The answer is the set of lines that include "configLoading", copied from the data below.

----- Recorded information

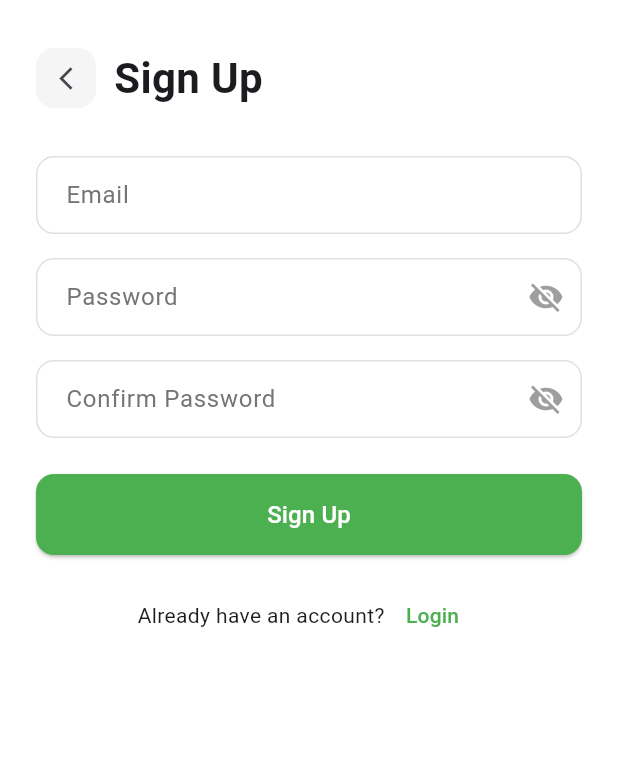
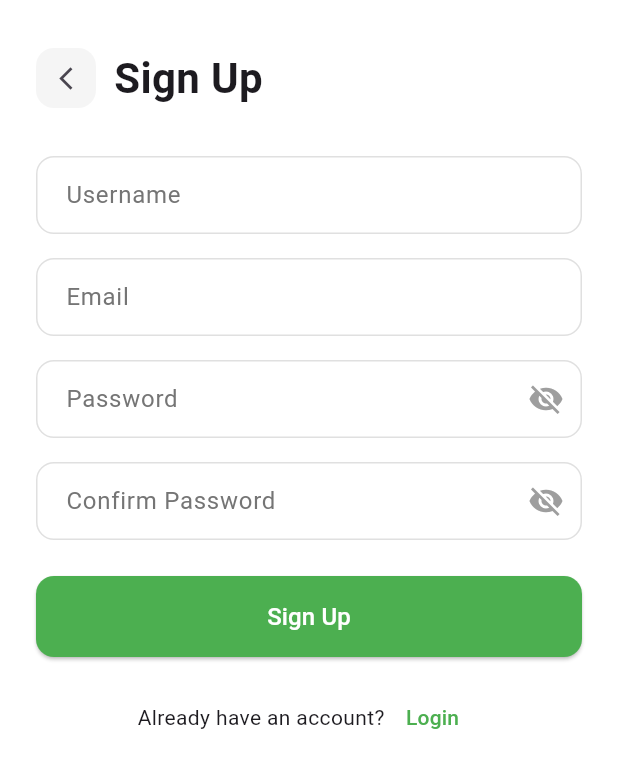
Before and after one commit to dev-noumanmgl/FitQuest, a Flutter app: the screen it shows after launch, after a tap on "Sign Up with Email", on a phone screen of 412 x 824 dp. Shown: the top 768 px of the screen. Run offline on Flutter 3.47's test engine with Material 3 defaults, Android fonts, the phone set to English and light mode, and no system bars; our stand-ins replace cloud_firestore, firebase_auth, firebase_core, flutter_easyloading; accounts and stored records are empty.

Commit message:
auth_register_completed

```diff
--- a/lib/main.dart
+++ b/lib/main.dart
@@ -1,9 +1,26 @@
+import 'package:firebase_core/firebase_core.dart';
+import 'package:fitquest/view_models/auth_viewmodel.dart';
 import 'package:flutter/material.dart';
 import 'package:fitquest/core/constants/app_colors.dart';
 import 'package:fitquest/views/splash/splash_screen.dart';
+import 'package:flutter_easyloading/flutter_easyloading.dart';
+import 'package:provider/provider.dart';
 
-void main() {
+Future<void> main() async {
+  WidgetsFlutterBinding.ensureInitialized();
+  await Firebase.initializeApp();
+
+  // Configure EasyLoading
+  configLoading();
   runApp(const MyApp());
+}
+
+void configLoading() {
+  EasyLoading.instance
+    ..indicatorType = EasyLoadingIndicatorType.fadingCircle
+    ..maskType = EasyLoadingMaskType.black
+    ..userInteractions = false
+    ..dismissOnTap = false;
 }
 
 class MyApp extends StatelessWidget {
@@ -11,9 +28,14 @@ class MyApp extends StatelessWidget {
 
   @override
   Widget build(BuildContext context) {
-    return MaterialApp(
+    return MultiProvider(
+      providers: [
+        ChangeNotifierProvider(create: (_) => AuthViewModel()),
+      ],
+      child: MaterialApp(
         title: 'FitQuest',
         debugShowCheckedModeBanner: false,
+        builder: EasyLoading.init(),
         theme: ThemeData(
           primaryColor: AppColors.primaryGreen,
           scaffoldBackgroundColor: AppColors.white,
@@ -44,6 +66,7 @@ class MyApp extends StatelessWidget {
           ),
         ),
         home: const SplashScreen(),
+      ),
     );
   }
 }
--- /dev/null
+++ b/lib/repositories/auth_repository.dart
@@ -0,0 +1,27 @@
+import 'package:cloud_firestore/cloud_firestore.dart';
+import 'package:firebase_auth/firebase_auth.dart';
+import 'package:fitquest/core/data/models/user_model.dart';
+
+class AuthRepository {
+  final FirebaseAuth _auth = FirebaseAuth.instance;
+  final FirebaseFirestore _firestore = FirebaseFirestore.instance;
+
+  Future<void> signUp({
+    required String email,
+    required String password,
+    required String username,
+  }) async {
+    final credential = await _auth.createUserWithEmailAndPassword(
+      email: email,
+      password: password,
+    );
+
+    final user = UserModel(
+      uid: credential.user!.uid,
+      email: email,
+      username: username,
+    );
+
+    await _firestore.collection('fitquest_users').doc(user.uid).set(user.toJson());
+  }
+}
--- a/lib/views/auth/auth_screen.dart
+++ b/lib/views/auth/auth_screen.dart
@@ -94,7 +94,7 @@ class AuthScreen extends StatelessWidget {
                   Navigator.push(
                     context,
                     MaterialPageRoute(
-                      builder: (_) => const DisplayNameScreen(),
+                      builder: (_) => const DisplayNameScreen(username: 'Dummy',),
                     ),
                   );
                 },
--- a/lib/views/auth/display_name_screen.dart
+++ b/lib/views/auth/display_name_screen.dart
@@ -5,7 +5,8 @@ import 'package:fitquest/views/dashboard/main_view.dart';
 import 'package:flutter/material.dart';
 
 class DisplayNameScreen extends StatefulWidget {
-  const DisplayNameScreen({super.key});
+  final String username;
+  const DisplayNameScreen({super.key, required this.username});
 
   @override
   State<DisplayNameScreen> createState() => _DisplayNameScreenState();
--- a/lib/views/auth/signup_screen.dart
+++ b/lib/views/auth/signup_screen.dart
@@ -1,8 +1,11 @@
+import 'package:fitquest/view_models/auth_viewmodel.dart';
+import 'package:flutter/material.dart';
+import 'package:flutter_easyloading/flutter_easyloading.dart';
+import 'package:provider/provider.dart';
+import 'package:fitquest/core/constants/app_colors.dart';
 import 'package:fitquest/core/widgets/custom_button.dart';
-import 'package:fitquest/views/auth/display_name_screen.dart';
-import 'package:flutter/material.dart';
-import 'package:fitquest/core/constants/app_colors.dart';
 import 'package:fitquest/core/widgets/custom_textfield.dart';
+import 'display_name_screen.dart';
 
 class SignupWithEmailScreen extends StatefulWidget {
   const SignupWithEmailScreen({super.key});
@@ -13,6 +16,7 @@ class SignupWithEmailScreen extends StatefulWidget {
 
 class _SignupWithEmailScreenState extends State<SignupWithEmailScreen> {
   final TextEditingController emailController = TextEditingController();
+  final TextEditingController usernameController = TextEditingController();
   final TextEditingController passwordController = TextEditingController();
   final TextEditingController confirmPasswordController = TextEditingController();
 
@@ -21,11 +25,14 @@ class _SignupWithEmailScreenState extends State<SignupWithEmailScreen> {
 
   @override
   Widget build(BuildContext context) {
+    final authViewModel = Provider.of<AuthViewModel>(context);
+
     return Scaffold(
       backgroundColor: AppColors.white,
       body: SafeArea(
         child: Padding(
           padding: const EdgeInsets.symmetric(horizontal: 24, vertical: 32),
+          child: SingleChildScrollView(
             child: Column(
               crossAxisAlignment: CrossAxisAlignment.start,
               children: [
@@ -52,7 +59,13 @@ class _SignupWithEmailScreenState extends State<SignupWithEmailScreen> {
                 ),
                 const SizedBox(height: 32),
 
-              // Email
+                CustomTextField(
+                  label: 'Username',
+                  controller: usernameController,
+                  keyboardType: TextInputType.text,
+                ),
+                const SizedBox(height: 16),
+
                 CustomTextField(
                   label: 'Email',
                   controller: emailController,
@@ -60,7 +73,6 @@ class _SignupWithEmailScreenState extends State<SignupWithEmailScreen> {
                 ),
                 const SizedBox(height: 16),
 
-              // Password
                 CustomTextField(
                   label: 'Password',
                   controller: passwordController,
@@ -73,7 +85,6 @@ class _SignupWithEmailScreenState extends State<SignupWithEmailScreen> {
                 ),
                 const SizedBox(height: 16),
 
-              // Confirm Password
                 CustomTextField(
                   label: 'Confirm Password',
                   controller: confirmPasswordController,
@@ -86,19 +97,38 @@ class _SignupWithEmailScreenState extends State<SignupWithEmailScreen> {
                 ),
                 const SizedBox(height: 24),
 
-              // Sign Up Button
                 CustomButton(
                   text: 'Sign Up',
                   onPressed: () {
-                    Navigator.push(
+                    final email = emailController.text.trim();
+                    final username = usernameController.text.trim();
+                    final password = passwordController.text.trim();
+                    final confirmPassword = confirmPasswordController.text.trim();
+
+                    if (email.isEmpty || username.isEmpty || password.isEmpty || confirmPassword.isEmpty) {
+                      EasyLoading.showError('All fields are required');
+                      return;
+                    }
+                    if (password != confirmPassword) {
+                      EasyLoading.showError('Passwords do not match');
+                      return;
+                    }
+
+                    authViewModel.signUp(
+                      email: email,
+                      password: password,
+                      username: username,
+                      onSuccess: () {
+                        Navigator.pushReplacement(
                           context,
-                      MaterialPageRoute(builder: (_) => const DisplayNameScreen()),
+                          MaterialPageRoute(builder: (_) => DisplayNameScreen(username: username)),
+                        );
+                      },
                     );
                   },
                 ),
                 const SizedBox(height: 16),
 
-              // Already have account
                 Row(
                   mainAxisAlignment: MainAxisAlignment.center,
                   children: [
@@ -116,6 +146,7 @@ class _SignupWithEmailScreenState extends State<SignupWithEmailScreen> {
             ),
           ),
         ),
+      ),
     );
   }
 }
--- a/pubspec.yaml
+++ b/pubspec.yaml
@@ -35,6 +35,10 @@ dependencies:
   # Use with the CupertinoIcons class for iOS style icons.
   cupertino_icons: ^1.0.8
   provider: ^6.1.5
+  firebase_core: ^4.0.0
+  firebase_auth: ^6.0.0
+  cloud_firestore: ^6.0.0
+  flutter_easyloading: ^3.0.5
 
 dev_dependencies:
   flutter_test:
```
Also changed, not shown: lib/core/data/models/user_model.dart (added, +19 -0 lines), lib/view_models/auth_viewmodel.dart (added, +28 -0 lines), pubspec.lock, 4 other files. Lines whose indentation alone changed are shown as unchanged.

----------

▸ Exercise output:
+  configLoading();
+void configLoading() {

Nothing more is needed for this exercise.